Written by : Koon Tong
Edited by : Png Ning
How do our hall meals fare against the food from other on-campus outlets in terms of appeal? Would a food critic pick KE’s food over that bought from an external store? On the 24th January 2011, this reporter put these questions to the test!
On that fateful day, this reporter had a packet of cabbage, a slice of luncheon meat and some fish fillet served with rice for dinner. The servings I received that day were slightly generous, and having not much appetite, I did not think I could finish all the food. Instead of throwing the leftovers away, I decided that this would be a good chance to put my research questions to the test!
As for the non-KE food item to be used for comparison, it was decided that the quality of food from the rival stall should be of a high standard, and it just happened that someone had dapaoed some food back from the “Nasi Padang” stall at science canteen! He very graciously relinquished a slice of fish for the sake of this scientific trial.
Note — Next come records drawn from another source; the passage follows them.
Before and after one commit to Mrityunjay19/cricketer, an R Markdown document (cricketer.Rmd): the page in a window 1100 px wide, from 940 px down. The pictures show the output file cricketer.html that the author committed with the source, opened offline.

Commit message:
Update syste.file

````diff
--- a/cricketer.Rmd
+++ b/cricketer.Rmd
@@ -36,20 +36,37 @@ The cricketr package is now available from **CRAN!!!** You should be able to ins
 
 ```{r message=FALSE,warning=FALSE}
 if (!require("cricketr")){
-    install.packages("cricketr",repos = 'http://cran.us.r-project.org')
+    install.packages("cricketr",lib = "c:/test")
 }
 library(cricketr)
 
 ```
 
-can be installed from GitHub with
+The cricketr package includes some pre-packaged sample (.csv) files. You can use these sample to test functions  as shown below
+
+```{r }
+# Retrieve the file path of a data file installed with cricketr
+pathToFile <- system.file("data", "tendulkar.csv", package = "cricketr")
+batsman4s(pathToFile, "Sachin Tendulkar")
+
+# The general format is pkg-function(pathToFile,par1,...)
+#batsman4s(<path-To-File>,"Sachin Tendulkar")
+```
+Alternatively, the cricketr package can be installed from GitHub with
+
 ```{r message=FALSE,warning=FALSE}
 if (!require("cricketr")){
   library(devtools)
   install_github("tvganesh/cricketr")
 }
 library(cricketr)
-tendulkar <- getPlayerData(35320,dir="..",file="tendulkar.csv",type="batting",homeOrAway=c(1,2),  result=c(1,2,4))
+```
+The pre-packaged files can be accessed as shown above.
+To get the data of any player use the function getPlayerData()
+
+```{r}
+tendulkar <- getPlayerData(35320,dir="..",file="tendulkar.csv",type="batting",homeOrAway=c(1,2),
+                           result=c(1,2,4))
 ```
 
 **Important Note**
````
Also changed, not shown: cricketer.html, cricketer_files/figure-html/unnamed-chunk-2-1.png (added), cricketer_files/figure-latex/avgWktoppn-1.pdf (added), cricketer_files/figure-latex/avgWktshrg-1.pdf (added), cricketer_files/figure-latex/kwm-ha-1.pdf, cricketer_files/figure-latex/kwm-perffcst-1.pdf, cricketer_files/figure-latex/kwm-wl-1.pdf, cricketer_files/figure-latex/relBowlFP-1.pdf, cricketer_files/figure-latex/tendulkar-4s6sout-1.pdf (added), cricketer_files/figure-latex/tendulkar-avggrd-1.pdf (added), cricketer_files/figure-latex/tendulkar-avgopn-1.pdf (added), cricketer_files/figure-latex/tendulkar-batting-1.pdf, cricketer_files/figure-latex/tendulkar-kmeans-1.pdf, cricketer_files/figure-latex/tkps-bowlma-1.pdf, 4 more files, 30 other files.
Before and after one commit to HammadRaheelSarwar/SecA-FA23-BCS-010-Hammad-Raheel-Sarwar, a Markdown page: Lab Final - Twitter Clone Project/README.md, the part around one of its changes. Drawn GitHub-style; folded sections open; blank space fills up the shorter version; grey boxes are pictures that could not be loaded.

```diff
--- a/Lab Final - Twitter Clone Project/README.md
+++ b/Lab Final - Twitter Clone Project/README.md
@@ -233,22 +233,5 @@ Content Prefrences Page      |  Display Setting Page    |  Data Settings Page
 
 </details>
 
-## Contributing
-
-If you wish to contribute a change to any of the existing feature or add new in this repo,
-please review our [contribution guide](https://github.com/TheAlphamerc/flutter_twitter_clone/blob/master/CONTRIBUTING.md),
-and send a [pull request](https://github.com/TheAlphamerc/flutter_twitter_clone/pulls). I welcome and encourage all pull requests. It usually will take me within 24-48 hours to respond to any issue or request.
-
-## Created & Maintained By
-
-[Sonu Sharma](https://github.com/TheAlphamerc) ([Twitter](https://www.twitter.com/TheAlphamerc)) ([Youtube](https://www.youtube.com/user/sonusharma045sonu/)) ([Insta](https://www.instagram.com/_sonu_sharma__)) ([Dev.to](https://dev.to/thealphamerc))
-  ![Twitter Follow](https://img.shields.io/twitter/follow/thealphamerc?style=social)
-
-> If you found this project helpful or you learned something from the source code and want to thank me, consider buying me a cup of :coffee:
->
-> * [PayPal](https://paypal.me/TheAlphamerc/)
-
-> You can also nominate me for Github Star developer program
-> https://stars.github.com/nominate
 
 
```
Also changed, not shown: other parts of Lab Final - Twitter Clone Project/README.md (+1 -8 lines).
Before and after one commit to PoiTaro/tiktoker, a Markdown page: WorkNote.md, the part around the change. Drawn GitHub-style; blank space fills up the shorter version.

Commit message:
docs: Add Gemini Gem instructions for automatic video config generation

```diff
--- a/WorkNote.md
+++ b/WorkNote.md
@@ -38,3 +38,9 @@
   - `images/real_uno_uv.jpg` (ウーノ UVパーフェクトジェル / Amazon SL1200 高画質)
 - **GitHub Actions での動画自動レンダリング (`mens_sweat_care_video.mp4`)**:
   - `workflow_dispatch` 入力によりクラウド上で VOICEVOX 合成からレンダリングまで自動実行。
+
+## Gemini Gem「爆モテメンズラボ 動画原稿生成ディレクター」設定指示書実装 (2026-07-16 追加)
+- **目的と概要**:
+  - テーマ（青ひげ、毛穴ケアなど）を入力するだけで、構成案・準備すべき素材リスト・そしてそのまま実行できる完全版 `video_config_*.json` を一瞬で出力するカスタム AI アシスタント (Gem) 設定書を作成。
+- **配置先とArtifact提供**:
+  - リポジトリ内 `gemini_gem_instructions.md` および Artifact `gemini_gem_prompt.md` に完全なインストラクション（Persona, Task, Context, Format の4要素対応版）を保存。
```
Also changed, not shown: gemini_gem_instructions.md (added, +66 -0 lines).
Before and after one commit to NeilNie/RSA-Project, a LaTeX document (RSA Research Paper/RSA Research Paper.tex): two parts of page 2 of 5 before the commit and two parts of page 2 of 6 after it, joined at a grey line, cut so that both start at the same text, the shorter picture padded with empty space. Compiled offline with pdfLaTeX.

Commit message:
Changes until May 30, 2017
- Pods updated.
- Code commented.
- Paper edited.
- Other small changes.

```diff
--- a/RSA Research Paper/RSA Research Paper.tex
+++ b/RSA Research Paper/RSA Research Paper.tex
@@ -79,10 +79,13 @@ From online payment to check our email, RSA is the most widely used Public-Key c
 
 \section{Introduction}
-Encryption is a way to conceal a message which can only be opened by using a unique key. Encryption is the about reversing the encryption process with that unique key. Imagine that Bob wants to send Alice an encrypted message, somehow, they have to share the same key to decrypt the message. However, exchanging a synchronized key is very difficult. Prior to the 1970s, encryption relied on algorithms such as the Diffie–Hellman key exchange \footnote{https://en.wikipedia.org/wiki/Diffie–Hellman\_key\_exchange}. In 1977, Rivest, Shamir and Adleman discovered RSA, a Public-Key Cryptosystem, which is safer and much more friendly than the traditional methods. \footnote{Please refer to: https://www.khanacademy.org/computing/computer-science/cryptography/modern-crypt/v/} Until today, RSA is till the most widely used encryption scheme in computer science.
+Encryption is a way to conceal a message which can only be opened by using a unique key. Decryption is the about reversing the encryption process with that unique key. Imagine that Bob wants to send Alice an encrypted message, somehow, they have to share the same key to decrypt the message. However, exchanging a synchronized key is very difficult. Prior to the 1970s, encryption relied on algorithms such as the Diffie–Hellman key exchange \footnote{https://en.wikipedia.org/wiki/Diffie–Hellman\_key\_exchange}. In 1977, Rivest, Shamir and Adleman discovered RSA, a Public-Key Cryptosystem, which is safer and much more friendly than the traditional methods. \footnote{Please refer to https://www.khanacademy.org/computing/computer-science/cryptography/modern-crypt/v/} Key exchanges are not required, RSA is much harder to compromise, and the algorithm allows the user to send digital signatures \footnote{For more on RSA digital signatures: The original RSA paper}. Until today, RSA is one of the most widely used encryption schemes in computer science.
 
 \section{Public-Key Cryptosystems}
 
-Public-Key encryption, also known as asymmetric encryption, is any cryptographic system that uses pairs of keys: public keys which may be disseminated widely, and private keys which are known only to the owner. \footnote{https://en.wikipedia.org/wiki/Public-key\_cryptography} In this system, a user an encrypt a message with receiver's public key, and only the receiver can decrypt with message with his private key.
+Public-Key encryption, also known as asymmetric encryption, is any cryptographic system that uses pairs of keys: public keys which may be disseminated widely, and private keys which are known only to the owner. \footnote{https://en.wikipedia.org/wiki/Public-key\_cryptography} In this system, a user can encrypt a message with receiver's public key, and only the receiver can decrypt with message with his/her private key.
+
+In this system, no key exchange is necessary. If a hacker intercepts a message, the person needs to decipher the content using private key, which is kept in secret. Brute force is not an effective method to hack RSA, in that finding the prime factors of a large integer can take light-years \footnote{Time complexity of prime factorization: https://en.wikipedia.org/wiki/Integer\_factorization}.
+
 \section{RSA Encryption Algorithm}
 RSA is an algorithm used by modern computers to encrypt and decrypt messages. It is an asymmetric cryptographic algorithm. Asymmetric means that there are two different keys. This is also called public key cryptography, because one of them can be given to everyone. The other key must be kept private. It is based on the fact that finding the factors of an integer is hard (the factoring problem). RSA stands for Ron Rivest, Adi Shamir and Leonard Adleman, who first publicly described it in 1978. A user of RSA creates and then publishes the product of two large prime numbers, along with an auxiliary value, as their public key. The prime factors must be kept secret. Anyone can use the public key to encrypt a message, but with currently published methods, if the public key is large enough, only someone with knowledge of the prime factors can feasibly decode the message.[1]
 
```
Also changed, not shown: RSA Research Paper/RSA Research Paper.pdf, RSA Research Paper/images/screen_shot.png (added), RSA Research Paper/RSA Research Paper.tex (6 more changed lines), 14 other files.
And so the competitors were found, and the time had now come to look for a judge.
In order to make this competition fair, it was decided that the judge:
(1) must never had any emotional or personal attachments towards KEVII and/or Faculty of Science
(2) must not have stood to benefit from the Dining Hall Vendors and/or Nasi Padang Stall, and thus would judge with honesty and impartiality.
(3) must have an acute sense of smell
Well, who else would best fit these 3 criteria and be more suitable than…. Our very own G Block cat! Purr!
As we were all taught since young, “Dogs eat Bone, Cats eat Fish”! This fundamental law is as important as the 3 Laws of Motion by Sir Isaac Newton. So we will have to take out the fish from these packed dinners and let the cat take its pick.
Okay. We have the competitors and the judge. Now let me explain the experiment!
Objective: To determine whether Food from
KEVII Dining Hall is more appealing to our Judge as compared to canteen food in-campus.
Execution: Allow our judge, The Cat, to choose which piece it finds fit for consumption.
The Experiment was then conducted and the results were…………rather surprising.
From the photos, the result is crystal clear. The judge did not want any of the food provided in its gastrointestinal tract. Even after multiple attempts to persuade the judge into making a choice out of two, our dear judge remained persistent. Please do check out the video below!
In conclusion, our Judge wanted neither of what we offered. There are several possible explanations to that. It could be that the food lacks certain aroma or colouration that appeal to him. It could also be reasoned that we picked a wrong time to tempt him. He could have had a scrumptious tuna feast just minutes ago and had no room for some fillet. The answer could even be as simple as him getting pickier with the food offered to him.
Experiment failed? Maybe not. However, we leave it to you to judge.